(Revision comparison data)
════
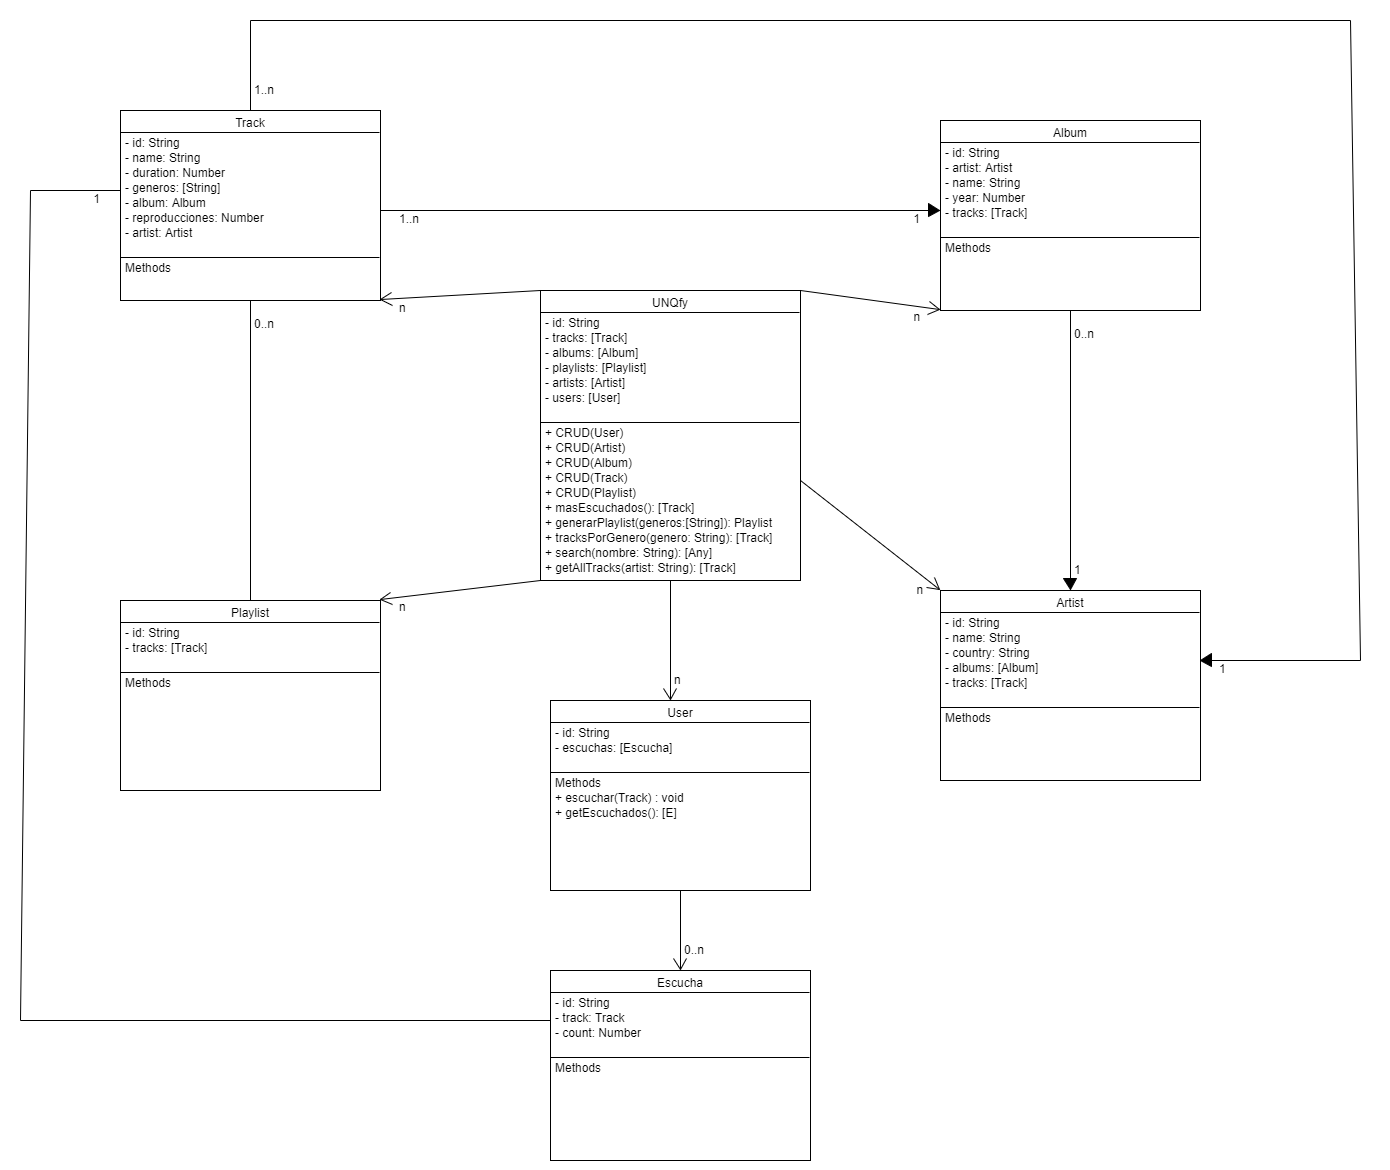
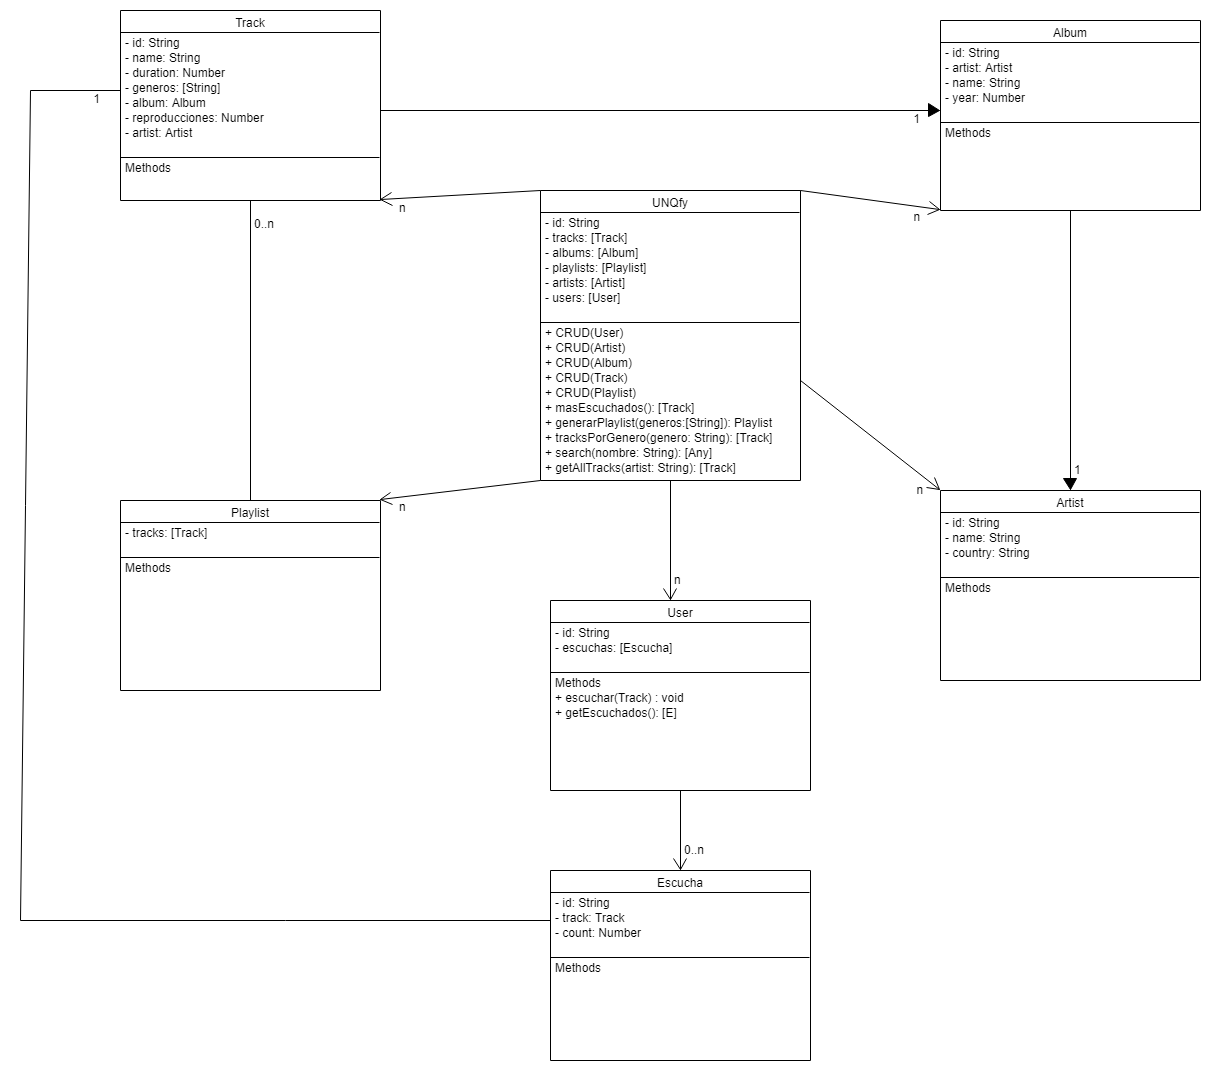
Se termino el addTrack. Se modifico el diagrama UML. Se agrego tranformacion de tipos al agregar entidades

diff --git a/src/utils/consoleManager.ts b/src/utils/consoleManager.ts
@@ -4,11 +4,13 @@ import BadParamError from '../exceptions/badParamError';
 import Album from '../model/album';
 import Artist from '../model/artist';
 import UNQfy from '../unqfy';
+import Track from '../model/track';
 
-const COMMANDS: string[] = ['addArtist', 'addAlbum'];
+const COMMANDS: string[] = ['addArtist', 'addAlbum', 'addTrack'];
 const VALID_PARAMS: any = {
   addArtist: ['name', 'country'],
   addAlbum: ['artist', 'name', 'year'],
+  addTrack: ['name', 'duration', 'genres', 'album'],
 }
 
 export default class ConsoleManager {
@@ -70,16 +72,35 @@ class Command {
         break;
       case 'addAlbum':
         let artistId: string = this.properties.artist;
-        let album: Album = this.unqfy.addAlbum(artistId, this.properties);
+
+        let year: number = parseInt(this.properties.year);
+        let albumData: {name: string, year: number} = { ...this.properties, year };
+
+        let album: Album = this.unqfy.addAlbum(artistId, albumData);
         console.log('- Se agrego un nuevo album: ', album);
-    
+        break;
+      case 'addTrack':
+        let albumId: string = this.properties.album;
+
+        let genres: string[] = this.properties.genres.split(',').map((genre: string) => genre.trim());
+        let duration: number = parseInt(this.properties.duration);
+        let trackData: { name: string; duration: number; genres: string[]; } = { ...this.properties, genres, duration };
+
+        let track: Track = this.unqfy.addTrack(albumId, trackData);
+        console.log('- Se agrego un nuevo track: ', track);
+        break;
       default:
         break;
     };
   }
 
   validParams(operation: string, properties: object): boolean {
-    let valid: boolean = Object.keys(properties).reduce((accum, current) => VALID_PARAMS[operation].includes(current) && accum, true);
-    return valid;
+    // All parameters are correct
+    let valid: boolean = Object.keys(properties).reduce((accum: boolean, current: string) => VALID_PARAMS[operation].includes(current) && accum, true);
+
+    // All parameters exist
+    let necessary: boolean = VALID_PARAMS[operation].reduce((accum: boolean, current: string) => Object.keys(properties).includes(current) && accum, true);
+
+    return valid && necessary;
   }
 }

diff --git a/src/unqfy.ts b/src/unqfy.ts
@@ -38,20 +38,16 @@ export default class UNQfy {
     return album;
   }
 
-
-  // trackData: objeto JS con los datos necesarios para crear un track
-  //   trackData.name (string)
-  //   trackData.duration (number)
-  //   trackData.genres (lista de strings)
-  // retorna: el nuevo track creado
   addTrack(albumId: string, trackData: {name: string, duration: number, genres: string[]}): Track {
-  /* Crea un track y lo agrega al album con id albumId.
-  El objeto track creado debe tener (al menos):
-      - una propiedad name (string),
-      - una propiedad duration (number),
-      - una propiedad genres (lista de strings)
-  */
-    return (new Track());
+    let albumIds: string[] = this.albums.map(album => album.getId());
+    if(!albumIds.includes(albumId)) throw new EntityNotFoundError('Album', albumId);
+
+    let { name, duration, genres } = trackData;
+    let track: Track = new Track(albumId, name, duration, genres);
+
+    this.tracks.push(track);
+
+    return track;
   }
 
   getArtistById(id: string): Artist {

diff --git a/src/model/track.ts b/src/model/track.ts
@@ -1,3 +1,19 @@
+import { generateId } from '../utils/utils';
+
 export default class Track {
-  constructor() {}
+  private id: string;
+  private name: string;
+  private album: string;
+  private duration: number;
+  private genres: string[];
+
+  constructor(album: string, name: string, duration: number, genres: string[]) {
+    this.id = generateId();
+    this.name = name;
+    this.album = album;
+    this.duration = duration;
+    this.genres = genres;
+  }
+
+  public getId() { return this.id }
 }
════
→ WHAT YOU HAVE TO DO
Lines before the one containing "con id albumId." are to be left out; that line and every line after it through the end of the data should be copied exactly.

→ TASK OUTPUT
-  /* Crea un track y lo agrega al album con id albumId.
-  El objeto track creado debe tener (al menos):
-      - una propiedad name (string),
-      - una propiedad duration (number),
-      - una propiedad genres (lista de strings)
-  */
-    return (new Track());
+    let albumIds: string[] = this.albums.map(album => album.getId());
+    if(!albumIds.includes(albumId)) throw new EntityNotFoundError('Album', albumId);
+
+    let { name, duration, genres } = trackData;
+    let track: Track = new Track(albumId, name, duration, genres);
+
+    this.tracks.push(track);
+
+    return track;
   }
 
   getArtistById(id: string): Artist {

diff --git a/src/model/track.ts b/src/model/track.ts
@@ -1,3 +1,19 @@
+import { generateId } from '../utils/utils';
+
 export default class Track {
-  constructor() {}
+  private id: string;
+  private name: string;
+  private album: string;
+  private duration: number;
+  private genres: string[];
+
+  constructor(album: string, name: string, duration: number, genres: string[]) {
+    this.id = generateId();
+    this.name = name;
+    this.album = album;
+    this.duration = duration;
+    this.genres = genres;
+  }
+
+  public getId() { return this.id }
 }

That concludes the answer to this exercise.